A Conservative government supported by minor right-wing parties would be likely to have a hostile policy towards the BBC, according to statements made by the party’s potential coalition partners.
Both Northern Ireland’s Democratic Unionist Party (DUP) and the eurosceptic party Ukip have made hostile statements about the continued existence of the BBC in its current form in recent days.
With both of the parties set to have as many as a dozen MPs between them and polls indicating that the Conservatives are unlikely to gain a majority, a right-wing coalition is a possibility after the election.
The DUP today said it would demand that a Royal Commission be set up to review the Corporation’s Royal Charter as part of coalition negotiations.
In an opinion piece published in the Guardian newspaper the party’s leader Nigel Dodds said he was angry that the SNP had been included in television leaders debates but not his party.
“My party believes that pro-union politicians from all parties must behave responsibly in the next parliament when it comes to addressing the challenge posed by the SNP,” he wrote.
“One key thing we need to do is ensure the BBC does not exert such a distorting influence on British politics in this way again.”
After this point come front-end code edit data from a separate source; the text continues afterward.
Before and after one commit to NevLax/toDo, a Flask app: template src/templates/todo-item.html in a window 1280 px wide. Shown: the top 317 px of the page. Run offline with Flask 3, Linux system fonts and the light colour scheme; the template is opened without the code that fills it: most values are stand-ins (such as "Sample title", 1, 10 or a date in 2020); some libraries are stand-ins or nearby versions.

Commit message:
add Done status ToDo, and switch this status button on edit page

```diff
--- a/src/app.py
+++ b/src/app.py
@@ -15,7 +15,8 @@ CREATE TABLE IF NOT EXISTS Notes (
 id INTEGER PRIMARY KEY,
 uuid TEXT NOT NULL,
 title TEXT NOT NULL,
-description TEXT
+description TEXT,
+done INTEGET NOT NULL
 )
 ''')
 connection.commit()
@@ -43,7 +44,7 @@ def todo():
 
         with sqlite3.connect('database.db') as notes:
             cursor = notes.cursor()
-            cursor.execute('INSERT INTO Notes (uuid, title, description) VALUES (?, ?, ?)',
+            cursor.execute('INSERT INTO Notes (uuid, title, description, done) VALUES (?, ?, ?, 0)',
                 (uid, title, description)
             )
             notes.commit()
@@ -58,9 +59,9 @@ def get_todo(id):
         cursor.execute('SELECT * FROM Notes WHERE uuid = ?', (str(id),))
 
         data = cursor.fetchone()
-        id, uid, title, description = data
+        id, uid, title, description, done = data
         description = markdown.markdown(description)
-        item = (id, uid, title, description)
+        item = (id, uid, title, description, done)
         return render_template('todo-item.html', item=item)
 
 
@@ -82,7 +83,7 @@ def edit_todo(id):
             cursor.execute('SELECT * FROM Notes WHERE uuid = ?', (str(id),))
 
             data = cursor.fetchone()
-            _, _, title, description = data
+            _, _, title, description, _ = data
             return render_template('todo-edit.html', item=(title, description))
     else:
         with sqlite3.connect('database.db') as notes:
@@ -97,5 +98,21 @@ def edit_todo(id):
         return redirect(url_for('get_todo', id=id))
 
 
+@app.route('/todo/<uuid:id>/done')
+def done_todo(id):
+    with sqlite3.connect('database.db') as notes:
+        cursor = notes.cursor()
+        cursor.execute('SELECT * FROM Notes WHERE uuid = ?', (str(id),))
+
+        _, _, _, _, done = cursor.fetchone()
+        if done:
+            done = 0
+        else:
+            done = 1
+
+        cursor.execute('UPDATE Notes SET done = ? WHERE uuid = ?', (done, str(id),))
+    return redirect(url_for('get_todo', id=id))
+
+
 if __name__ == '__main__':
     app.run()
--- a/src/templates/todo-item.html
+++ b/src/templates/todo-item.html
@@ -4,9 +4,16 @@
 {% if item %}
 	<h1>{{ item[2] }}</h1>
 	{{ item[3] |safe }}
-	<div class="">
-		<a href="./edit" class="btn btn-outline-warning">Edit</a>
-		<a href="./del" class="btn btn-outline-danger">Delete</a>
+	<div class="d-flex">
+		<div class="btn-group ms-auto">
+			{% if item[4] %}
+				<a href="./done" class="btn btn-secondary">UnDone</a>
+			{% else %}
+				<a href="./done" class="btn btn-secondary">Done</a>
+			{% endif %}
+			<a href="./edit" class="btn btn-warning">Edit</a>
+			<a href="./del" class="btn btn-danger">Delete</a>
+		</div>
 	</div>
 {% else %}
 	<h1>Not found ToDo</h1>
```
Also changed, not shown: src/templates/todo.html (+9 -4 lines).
The Royal Charter governs the purpose and direction of the BBC and shapes what services it can provide and in what manner.
Nigel Farage, the leader of Ukip, said last week that he wanted the BBC “cut back to the bone” and turned into a public service broadcaster which no longer produced popular entertainment programming.
“I would like to see the BBC cut back to the bone to be purely a public service broadcaster with an international reach, and I would have thought you could do that with a licence fee that was about a third of what it currently is,” he told a public meeting in Rochester on Wednesday 22.
The DUP currently has eight seats in the House of Commons; polls of marginal constituencies suggest Ukip could be on course to win anywhere between one and seven representatives at Westminster.
This weekend a senior Conservative minister is reported to have told The Sun on Sunday newspaper: “Don’t worry, we’ll sort them out after the election,” referring to the BBC.
The Conservatives manifesto already includes a provision to freeze the licence fee, a real terms cut in the Corporation’s funding.
In the event of a broader coalition with the Liberal Democrats the Corporation also faces having its licence fee frozen, a policy the two parties agree on.
Independent News Service